- **Work instruction**:
The reply should contain every entry below exactly as written, with no images.

- **Front-end code edit data**:
########
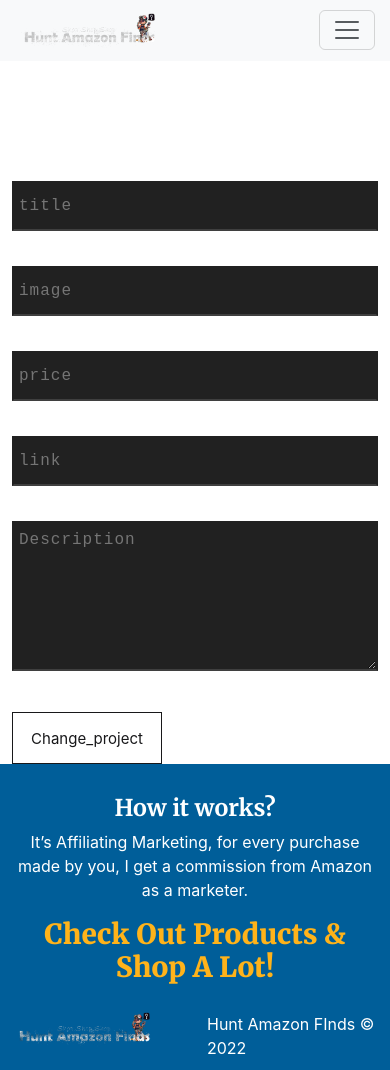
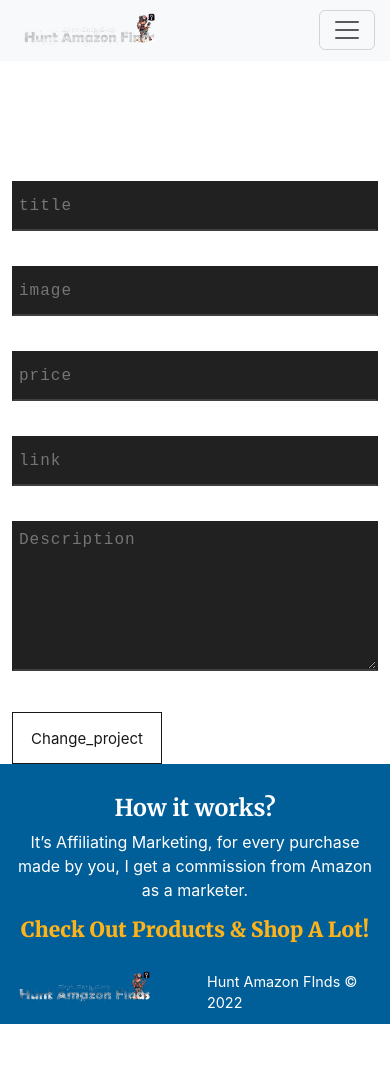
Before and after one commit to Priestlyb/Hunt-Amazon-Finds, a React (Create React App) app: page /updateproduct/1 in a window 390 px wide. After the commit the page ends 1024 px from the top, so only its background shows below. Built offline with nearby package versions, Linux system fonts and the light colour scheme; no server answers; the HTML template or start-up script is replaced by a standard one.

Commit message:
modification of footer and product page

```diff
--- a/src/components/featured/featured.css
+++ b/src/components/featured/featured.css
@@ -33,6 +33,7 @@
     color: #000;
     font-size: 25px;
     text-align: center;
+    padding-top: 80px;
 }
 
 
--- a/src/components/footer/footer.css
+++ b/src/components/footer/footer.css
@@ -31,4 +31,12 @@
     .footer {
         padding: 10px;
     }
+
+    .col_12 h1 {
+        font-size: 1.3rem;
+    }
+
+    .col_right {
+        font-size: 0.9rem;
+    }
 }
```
########
- **Response to this exercise**:
Before and after one commit to Priestlyb/Hunt-Amazon-Finds, a React (Create React App) app: page /updateproduct/1 in a window 390 px wide. After the commit the page ends 1024 px from the top, so only its background shows below. Built offline with nearby package versions, Linux system fonts and the light colour scheme; no server answers; the HTML template or start-up script is replaced by a standard one.

Commit message:
modification of footer and product page

```diff
--- a/src/components/featured/featured.css
+++ b/src/components/featured/featured.css
@@ -33,6 +33,7 @@
     color: #000;
     font-size: 25px;
     text-align: center;
+    padding-top: 80px;
 }
 
 
--- a/src/components/footer/footer.css
+++ b/src/components/footer/footer.css
@@ -31,4 +31,12 @@
     .footer {
         padding: 10px;
     }
+
+    .col_12 h1 {
+        font-size: 1.3rem;
+    }
+
+    .col_right {
+        font-size: 0.9rem;
+    }
 }
```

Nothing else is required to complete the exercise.